<<<<

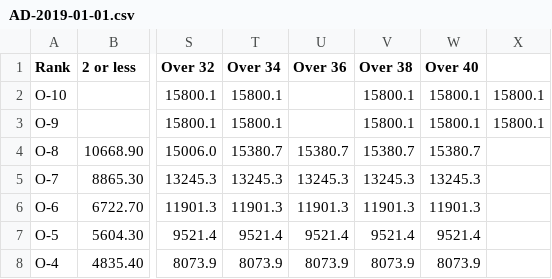
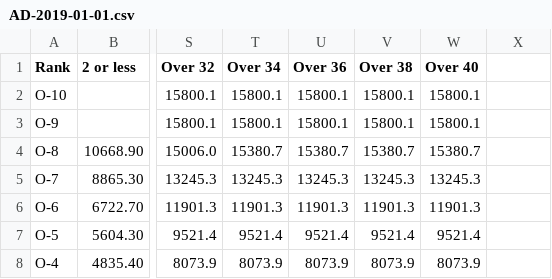
Before and after one commit to markbyrne/Military-Pay-Dataset, a CSV file: datasets/annual_pay_scales/AD-2019-01-01.csv, drawn as a sheet; only a part is shown, gaps mark what is left out; the diff names each change by its address in the sheet, - before the commit and + after, or states it on an @@ line.

Commit message:
fixed O-9, O-10 in 2019

```diff
--- a/datasets/annual_pay_scales/AD-2019-01-01.csv
+++ b/datasets/annual_pay_scales/AD-2019-01-01.csv
-U2:U3 (Over 36): (empty)
+U2:U3 (Over 36): 15800.1
-X2:X3: 15800.1
+X2:X3: (empty)
```
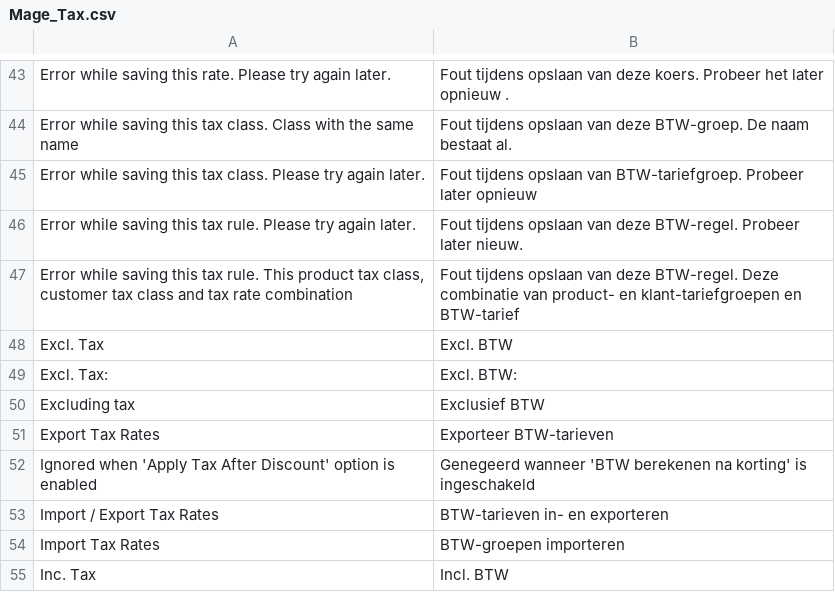
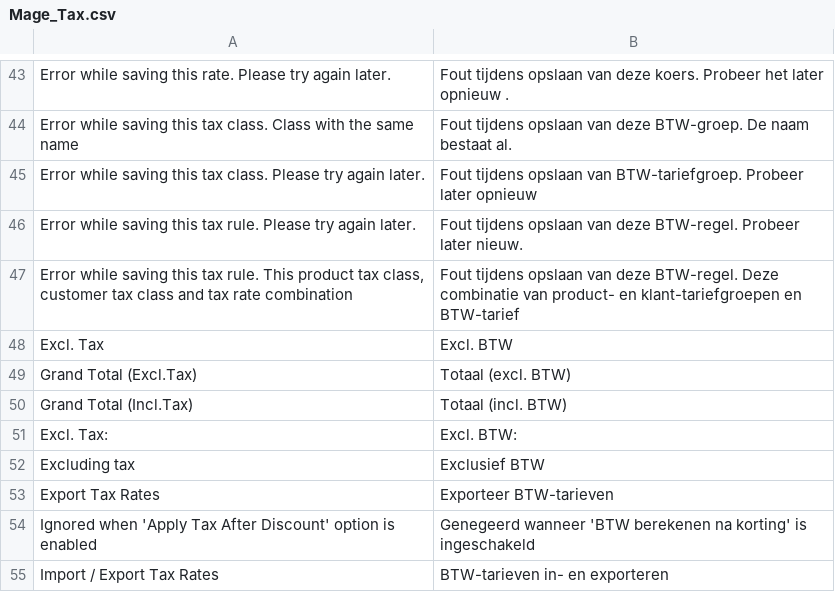
Before and after one commit to attilai/hol_test, a CSV file: app/locale/nl_NL/Mage_Tax.csv, drawn as a sheet; only a part is shown, gaps mark what is left out; the shorter side is filled out with more unchanged rows; the diff names each change by its address in the sheet, - before the commit and + after, or states it on an @@ line.

```diff
--- a/app/locale/nl_NL/Mage_Tax.csv
+++ b/app/locale/nl_NL/Mage_Tax.csv
+row 49: Grand Total (Excl.Tax) | Totaal (excl. BTW)
+row 50: Grand Total (Incl.Tax) | Totaal (incl. BTW)
```
Also changed, not shown: 15 other files.
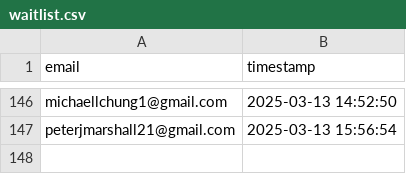
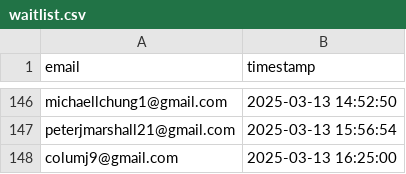
Before and after one commit to drinkitza/drinkitza, a CSV file: emails/waitlist.csv, drawn as a sheet; only a part is shown, gaps mark what is left out.

Commit message:
Add email: columj9@gmail.com

```diff
--- a/emails/waitlist.csv
+++ b/emails/waitlist.csv
@@ -147 +147,2 @@ michaellchung1@gmail.com,2025-03-13 14:52:50
 peterjmarshall21@gmail.com,2025-03-13 15:56:54
+columj9@gmail.com,2025-03-13 16:25:00
```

>>>>

Try it => Although the records contain pictures, the copy should hold only their text, reproduced exactly.

Written answer =>
Before and after one commit to markbyrne/Military-Pay-Dataset, a CSV file: datasets/annual_pay_scales/AD-2019-01-01.csv, drawn as a sheet; only a part is shown, gaps mark what is left out; the diff names each change by its address in the sheet, - before the commit and + after, or states it on an @@ line.

Commit message:
fixed O-9, O-10 in 2019

```diff
--- a/datasets/annual_pay_scales/AD-2019-01-01.csv
+++ b/datasets/annual_pay_scales/AD-2019-01-01.csv
-U2:U3 (Over 36): (empty)
+U2:U3 (Over 36): 15800.1
-X2:X3: 15800.1
+X2:X3: (empty)
```
Before and after one commit to attilai/hol_test, a CSV file: app/locale/nl_NL/Mage_Tax.csv, drawn as a sheet; only a part is shown, gaps mark what is left out; the shorter side is filled out with more unchanged rows; the diff names each change by its address in the sheet, - before the commit and + after, or states it on an @@ line.

```diff
--- a/app/locale/nl_NL/Mage_Tax.csv
+++ b/app/locale/nl_NL/Mage_Tax.csv
+row 49: Grand Total (Excl.Tax) | Totaal (excl. BTW)
+row 50: Grand Total (Incl.Tax) | Totaal (incl. BTW)
```
Also changed, not shown: 15 other files.
Before and after one commit to drinkitza/drinkitza, a CSV file: emails/waitlist.csv, drawn as a sheet; only a part is shown, gaps mark what is left out.

Commit message:
Add email: columj9@gmail.com

```diff
--- a/emails/waitlist.csv
+++ b/emails/waitlist.csv
@@ -147 +147,2 @@ michaellchung1@gmail.com,2025-03-13 14:52:50
 peterjmarshall21@gmail.com,2025-03-13 15:56:54
+columj9@gmail.com,2025-03-13 16:25:00
```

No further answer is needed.